+++ Data supplied

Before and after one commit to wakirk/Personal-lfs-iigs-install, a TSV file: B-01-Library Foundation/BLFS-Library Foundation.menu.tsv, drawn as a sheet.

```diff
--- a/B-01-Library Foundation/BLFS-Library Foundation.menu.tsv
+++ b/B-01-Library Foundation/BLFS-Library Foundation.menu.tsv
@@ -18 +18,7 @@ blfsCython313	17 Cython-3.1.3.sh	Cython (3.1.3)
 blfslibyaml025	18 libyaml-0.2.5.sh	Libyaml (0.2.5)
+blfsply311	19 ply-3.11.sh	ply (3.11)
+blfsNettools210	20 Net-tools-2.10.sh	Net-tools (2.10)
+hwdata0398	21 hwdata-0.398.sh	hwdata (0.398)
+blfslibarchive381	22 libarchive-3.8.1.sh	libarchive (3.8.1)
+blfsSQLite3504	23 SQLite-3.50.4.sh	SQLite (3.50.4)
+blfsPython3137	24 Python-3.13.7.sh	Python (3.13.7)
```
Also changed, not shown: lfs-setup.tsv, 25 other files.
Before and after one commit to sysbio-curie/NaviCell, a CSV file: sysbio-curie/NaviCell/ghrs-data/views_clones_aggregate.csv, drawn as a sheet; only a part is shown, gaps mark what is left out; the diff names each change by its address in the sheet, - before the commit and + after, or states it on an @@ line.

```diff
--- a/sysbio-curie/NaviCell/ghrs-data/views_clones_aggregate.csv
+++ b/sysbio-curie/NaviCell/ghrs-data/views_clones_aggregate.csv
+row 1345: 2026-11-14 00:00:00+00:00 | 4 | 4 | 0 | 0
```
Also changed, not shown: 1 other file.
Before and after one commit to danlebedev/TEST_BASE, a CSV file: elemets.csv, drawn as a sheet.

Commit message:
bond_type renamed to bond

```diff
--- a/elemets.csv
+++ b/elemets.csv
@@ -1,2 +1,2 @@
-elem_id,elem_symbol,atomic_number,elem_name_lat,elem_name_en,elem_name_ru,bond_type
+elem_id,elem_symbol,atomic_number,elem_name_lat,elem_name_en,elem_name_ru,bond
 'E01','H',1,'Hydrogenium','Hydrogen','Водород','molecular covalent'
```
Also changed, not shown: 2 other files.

++++++

» **Try it**:
Your answer must be an exact copy of every record.

» **Exercise solution**:
Before and after one commit to wakirk/Personal-lfs-iigs-install, a TSV file: B-01-Library Foundation/BLFS-Library Foundation.menu.tsv, drawn as a sheet.

```diff
--- a/B-01-Library Foundation/BLFS-Library Foundation.menu.tsv
+++ b/B-01-Library Foundation/BLFS-Library Foundation.menu.tsv
@@ -18 +18,7 @@ blfsCython313	17 Cython-3.1.3.sh	Cython (3.1.3)
 blfslibyaml025	18 libyaml-0.2.5.sh	Libyaml (0.2.5)
+blfsply311	19 ply-3.11.sh	ply (3.11)
+blfsNettools210	20 Net-tools-2.10.sh	Net-tools (2.10)
+hwdata0398	21 hwdata-0.398.sh	hwdata (0.398)
+blfslibarchive381	22 libarchive-3.8.1.sh	libarchive (3.8.1)
+blfsSQLite3504	23 SQLite-3.50.4.sh	SQLite (3.50.4)
+blfsPython3137	24 Python-3.13.7.sh	Python (3.13.7)
```
Also changed, not shown: lfs-setup.tsv, 25 other files.
Before and after one commit to sysbio-curie/NaviCell, a CSV file: sysbio-curie/NaviCell/ghrs-data/views_clones_aggregate.csv, drawn as a sheet; only a part is shown, gaps mark what is left out; the diff names each change by its address in the sheet, - before the commit and + after, or states it on an @@ line.

```diff
--- a/sysbio-curie/NaviCell/ghrs-data/views_clones_aggregate.csv
+++ b/sysbio-curie/NaviCell/ghrs-data/views_clones_aggregate.csv
+row 1345: 2026-11-14 00:00:00+00:00 | 4 | 4 | 0 | 0
```
Also changed, not shown: 1 other file.
Before and after one commit to danlebedev/TEST_BASE, a CSV file: elemets.csv, drawn as a sheet.

Commit message:
bond_type renamed to bond

```diff
--- a/elemets.csv
+++ b/elemets.csv
@@ -1,2 +1,2 @@
-elem_id,elem_symbol,atomic_number,elem_name_lat,elem_name_en,elem_name_ru,bond_type
+elem_id,elem_symbol,atomic_number,elem_name_lat,elem_name_en,elem_name_ru,bond
 'E01','H',1,'Hydrogenium','Hydrogen','Водород','molecular covalent'
```
Also changed, not shown: 2 other files.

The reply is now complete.